Founded in 1869 by a group of garment workers headed by Uriah Stevens, it operated as a secret organization until 1878. The Knights of Labor represented the first attempt to organize the American working class on a national scale. It brought together workers from various trades, particularly the unskilled, and also included nonproletarian and petit bourgeois elements. The organization pursued limited goals, such as creation of producers’ cooperatives and mutual aid societies and struggle for “fair” labor conditions. As a secret order, it had complex ceremonies and rituals.

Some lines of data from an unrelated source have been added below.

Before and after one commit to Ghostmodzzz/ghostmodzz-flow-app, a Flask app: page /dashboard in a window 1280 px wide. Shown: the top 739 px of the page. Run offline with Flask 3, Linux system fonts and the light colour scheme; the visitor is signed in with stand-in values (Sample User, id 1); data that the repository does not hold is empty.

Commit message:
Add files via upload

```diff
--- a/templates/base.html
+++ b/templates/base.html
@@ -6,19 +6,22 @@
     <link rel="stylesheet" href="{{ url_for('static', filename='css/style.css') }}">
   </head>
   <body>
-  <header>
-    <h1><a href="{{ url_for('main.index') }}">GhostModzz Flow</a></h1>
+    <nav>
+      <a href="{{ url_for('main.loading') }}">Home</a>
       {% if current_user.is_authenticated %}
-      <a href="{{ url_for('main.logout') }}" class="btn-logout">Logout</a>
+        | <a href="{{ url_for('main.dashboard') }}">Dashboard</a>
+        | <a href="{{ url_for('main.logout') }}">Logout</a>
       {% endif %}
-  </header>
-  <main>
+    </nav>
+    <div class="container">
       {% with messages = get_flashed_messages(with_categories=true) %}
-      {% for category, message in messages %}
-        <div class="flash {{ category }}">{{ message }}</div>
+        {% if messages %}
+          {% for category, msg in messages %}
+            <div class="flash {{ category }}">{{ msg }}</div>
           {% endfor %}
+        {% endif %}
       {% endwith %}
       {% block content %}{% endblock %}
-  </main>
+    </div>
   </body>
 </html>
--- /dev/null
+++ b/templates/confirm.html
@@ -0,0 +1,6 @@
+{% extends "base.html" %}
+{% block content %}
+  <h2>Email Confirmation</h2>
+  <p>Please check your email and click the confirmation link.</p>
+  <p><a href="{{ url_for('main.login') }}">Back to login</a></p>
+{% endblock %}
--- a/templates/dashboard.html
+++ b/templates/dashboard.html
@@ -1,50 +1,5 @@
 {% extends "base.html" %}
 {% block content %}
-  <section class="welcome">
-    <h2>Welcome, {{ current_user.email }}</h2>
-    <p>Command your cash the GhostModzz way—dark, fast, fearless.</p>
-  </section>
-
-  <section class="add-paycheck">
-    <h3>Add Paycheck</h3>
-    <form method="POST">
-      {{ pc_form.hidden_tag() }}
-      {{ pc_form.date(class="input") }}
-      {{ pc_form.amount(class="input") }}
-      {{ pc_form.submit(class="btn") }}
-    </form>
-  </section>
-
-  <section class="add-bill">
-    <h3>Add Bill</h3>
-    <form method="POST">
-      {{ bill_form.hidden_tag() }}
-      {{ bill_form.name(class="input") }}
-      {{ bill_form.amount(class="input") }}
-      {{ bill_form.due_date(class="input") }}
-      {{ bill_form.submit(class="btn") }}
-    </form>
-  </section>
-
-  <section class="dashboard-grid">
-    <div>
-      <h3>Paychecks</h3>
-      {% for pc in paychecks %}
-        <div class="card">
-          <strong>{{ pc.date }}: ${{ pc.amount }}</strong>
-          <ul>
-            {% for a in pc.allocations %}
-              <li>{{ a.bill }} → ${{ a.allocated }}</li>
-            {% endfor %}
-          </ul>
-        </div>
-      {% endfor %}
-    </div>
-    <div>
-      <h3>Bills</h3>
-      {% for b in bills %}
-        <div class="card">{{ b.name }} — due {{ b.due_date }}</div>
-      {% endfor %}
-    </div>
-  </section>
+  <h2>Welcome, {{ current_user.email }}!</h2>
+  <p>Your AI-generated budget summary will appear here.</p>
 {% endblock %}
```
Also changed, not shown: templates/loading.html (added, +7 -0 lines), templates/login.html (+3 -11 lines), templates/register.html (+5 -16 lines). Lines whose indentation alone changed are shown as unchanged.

The assumption of an open, legal status helped the Knights of Labor transform itself into the most influential labor organization in the United States. Its approximately 10,000 members in 1879 grew to more than 700,000 in 1886. The Knights of Labor led a number of successful strikes during this period. However, its influence and size declined after 1886, when its leaders turned away from the class struggle. In 1893 it had only around 70,000 members and by the end of the century had virtually ceased to exist.

References in periodicals archive ?
With the help of the Austin-based 78th District Assembly of the Knights of Labor, they did just that.
For example, unions and Knights of Labor assemblies disappeared following the defeat of strikes in Leadville, Colorado, and unions multiplied temporarily during the ship-building boom in Bath, Maine, during World War I.
Funcken in Berlin, Ontario, that the Knights of Labor and similar organizations had a well-known purpose, namely to get better terms from employers for inadequately paid working men; that they had no oath of secrecy; and that their object was not to overthrow either the Church or the State.
Between the mid-1880s and 1905, several thousand people from this new working class joined the Knights of Labor and a few other trade unions, but despite many, often violent, strikes, poor leadership and company enmity prevented any significant gains.
At present he is working on an article concerning the Knights of Labor in the East Liverpool ceramics industry.
But where the German Furniture Workers Union, the Knights of Labor and the Amalgamated failed, the Brotherhood succeeded in recruiting thousands of these Dutch immigrants.
When the alliance joined with the Knights of Labor in 1889, these issues were discussed on a broader basis and became the major radical demands of the last decade of the century.
As leader of the cigar maker' union, he took the union out of the Knights of Labor, an industrial union, and established the American Federation of Labor, a federation of craft unions, in 1886.
The first chapter, "Dreaming of What Might Be: The Knights of Labor in Canada, 1880-1900," uses Sam Bradd's sketchy cartooning style and plenty of typed text by Carleton, Smith, and Folvik to tell this story of a movement that, while flawed, is still inspiring.
They focus only glancingly on the rise of the Knights of Labor, who would win 31 percent of the city's mayoral vote in 1886.
29,1888, from Cardinal Giovanni Simeoni of the Vatican's Propaganda Fide to Baltimore Cardinal James Gibbons, permitting Catholics to join the Knights of Labor.
Under the aegis of the Knights of Labor, Jackson Ward politicians and dissident white workers created an independent "Workingmen's Reform" ticket that swept the city council in 1886.